Joakim Daal grew up in the suburbs of New York with his Finnish parents. And although he studied jazz and classical music in his youth, he only began to consider creating music of his own after moving to Montréal in the early 2010’s for university.
In Montréal, Daal became acquainted with the burgeoning DIY pop community that had grown around the Lab Synthèse art collective. Experiencing this vastly diverse approach to self-expression, Daal was able to break free from his preconceived notions of music and art and begin to experiment with creating his own meaningful aesthetic experiences. After years of patiently brewing, this inspiration finally takes form in Daal’s debut single, “Shelter.”

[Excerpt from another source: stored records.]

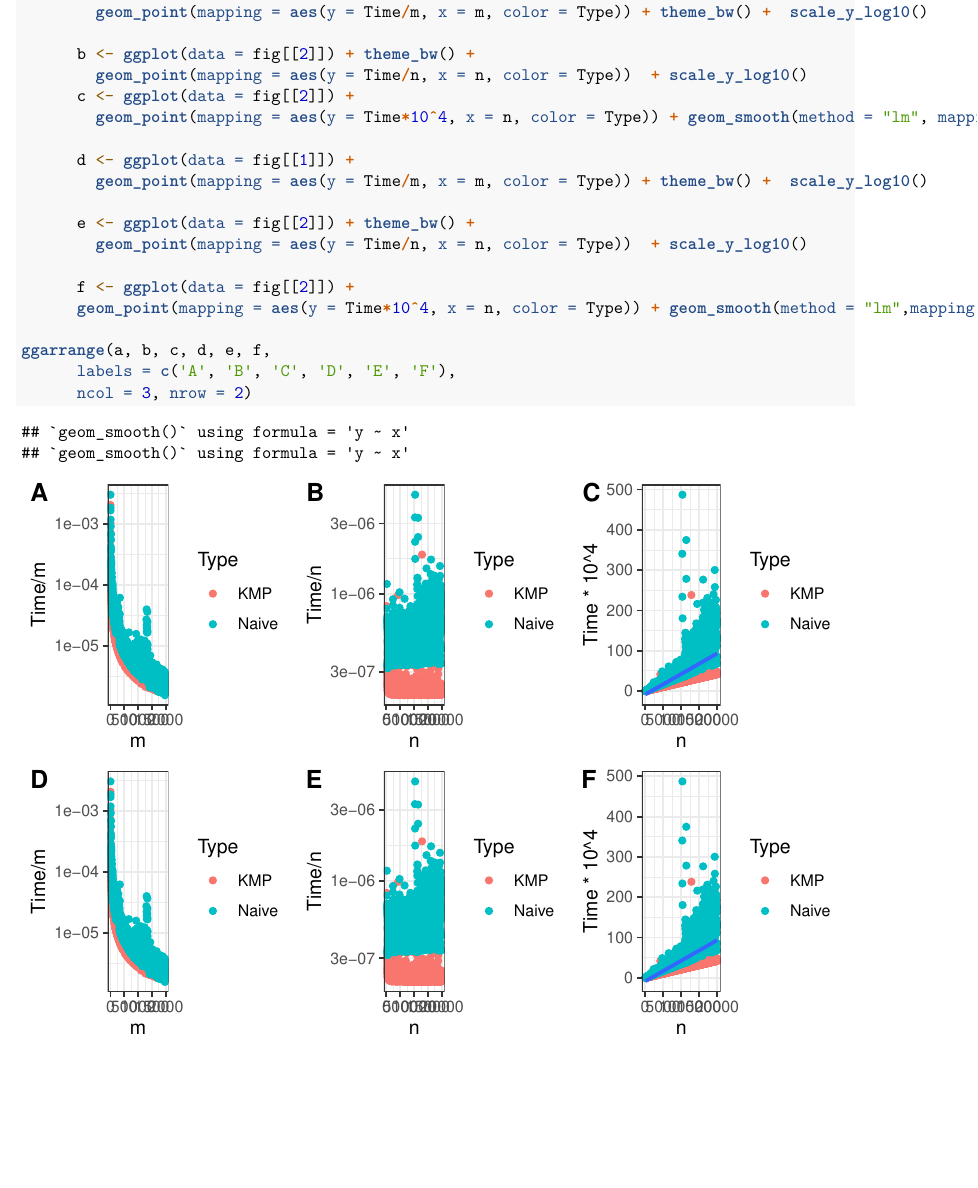
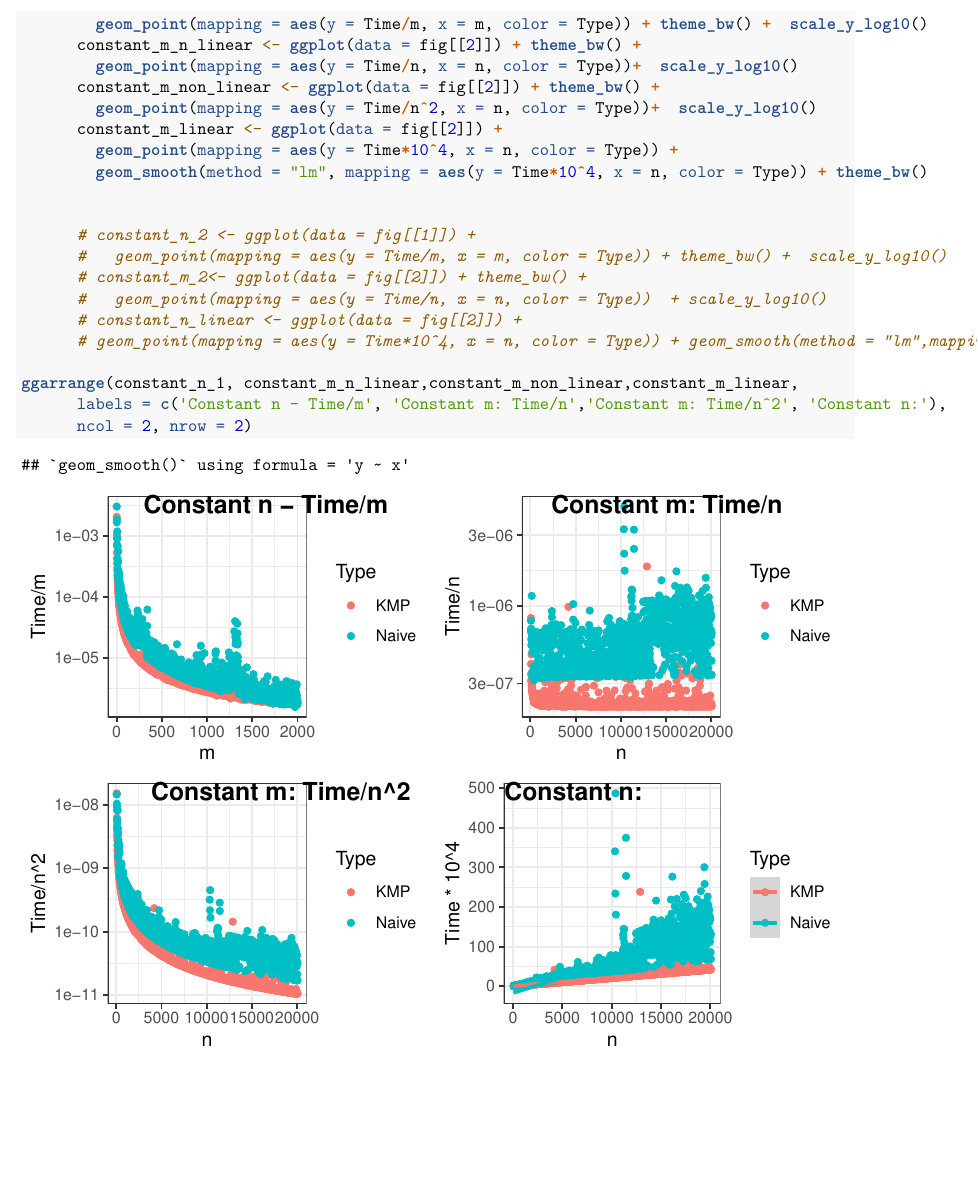
Before and after one commit to cmkobel/Genome_scale_algorithms, an R Markdown document (Project1/Project_description.Rmd): part of page 6 of 6, cut so that both start at the same text. Rendered offline with R 4.5, knitr and Pandoc, then LaTeX, with nearby package versions.

Commit message:
Added plots for visualizing time. is the time constant if we fix 'm'.

```diff
--- a/Project1/Project_description.Rmd
+++ b/Project1/Project_description.Rmd
@@ -220,22 +219,23 @@ fig <- ploting(df_Naive, df_KMP)
         geom_point(mapping = aes(y = Time/m, x = m, color = Type)) + theme_bw() +  scale_y_log10()
+      constant_m_n_linear <- ggplot(data = fig[[2]]) + theme_bw() +
+        geom_point(mapping = aes(y = Time/n, x = n, color = Type))+  scale_y_log10()
+      constant_m_non_linear <- ggplot(data = fig[[2]]) + theme_bw() +
+        geom_point(mapping = aes(y = Time/n^2, x = n, color = Type))+  scale_y_log10()
+      constant_m_linear <- ggplot(data = fig[[2]]) +
+        geom_point(mapping = aes(y = Time*10^4, x = n, color = Type)) +
+        geom_smooth(method = "lm", mapping = aes(y = Time*10^4, x = n, color = Type)) + theme_bw()
 
-      b <- ggplot(data = fig[[2]]) + theme_bw() +
-        geom_point(mapping = aes(y = Time/n, x = n, color = Type))  + scale_y_log10()
-      c <- ggplot(data = fig[[2]]) +
-        geom_point(mapping = aes(y = Time*10^4, x = n, color = Type)) + geom_smooth(method = "lm", mapping = aes(y = Time*10^4, x = n)) + theme_bw()
 
-      d <- ggplot(data = fig[[1]]) +
-        geom_point(mapping = aes(y = Time/m, x = m, color = Type)) + theme_bw() +  scale_y_log10()
+      # constant_n_2 <- ggplot(data = fig[[1]]) +
+      #   geom_point(mapping = aes(y = Time/m, x = m, color = Type)) + theme_bw() +  scale_y_log10()
+      # constant_m_2<- ggplot(data = fig[[2]]) + theme_bw() +
+      #   geom_point(mapping = aes(y = Time/n, x = n, color = Type))  + scale_y_log10()
+      # constant_n_linear <- ggplot(data = fig[[2]]) +
+      # geom_point(mapping = aes(y = Time*10^4, x = n, color = Type)) + geom_smooth(method = "lm",mapping = aes(y = Time*10^4, x = n)) + theme_bw()
 
-      e <- ggplot(data = fig[[2]]) + theme_bw() +
-        geom_point(mapping = aes(y = Time/n, x = n, color = Type))  + scale_y_log10()
-
-      f <- ggplot(data = fig[[2]]) +
-      geom_point(mapping = aes(y = Time*10^4, x = n, color = Type)) + geom_smooth(method = "lm",mapping = aes(y = Time*10^4, x = n)) + theme_bw()
-
-ggarrange(a, b, c, d, e, f,
-      labels = c('A', 'B', 'C', 'D', 'E', 'F'),
-      ncol = 3, nrow = 2)
+ggarrange(constant_n_1, constant_m_n_linear,constant_m_non_linear,constant_m_linear,
+      labels = c('Constant n - Time/m', 'Constant m: Time/n','Constant m: Time/n^2', 'Constant n:'),
+      ncol = 2, nrow = 2)
 
 
 
```
Also changed, not shown: Project1/Project_description.Rmd (3 more changed lines), 1 other file.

“Shelter” effortlessly combines experimental jazz with elements of more mainstream indie. It’s as if Chet Baker, Bon Iver and Erlend Øye got together one late night and started thinking about ways that they could mix their sounds. “Shelter” offers a fragile, yet warmly familiar melody which is supported by the pulse of a sophisticatedly off-kilter rhythm.
“The song explores the confines of the intimate, sometimes difficult yet expansive world that two people can create with the passing of enough time,” explains Daal when talking about the single. “It’s a world where alternately the smallest aggravations can snowball into a barely contained torrent while the most tectonic shifts and difficult events that test the foundations, ultimately solidify this world and perhaps even dissipate.”
“Shelter” was written, produced and recorded by Daal himself, mixed by Jarno Takkumäki (the artist behind Lac Belot) and mastered by the multiple Grammy Award winning Greg Calbi and Steve Fallone. The drums feature The Holy band’s Eero Jääskeläinen while the layered woodwinds were performed by the saxophonist, Jussi Hurskainen.
Joakim Daal – Shelter
Cover photo by Pia Koskimaa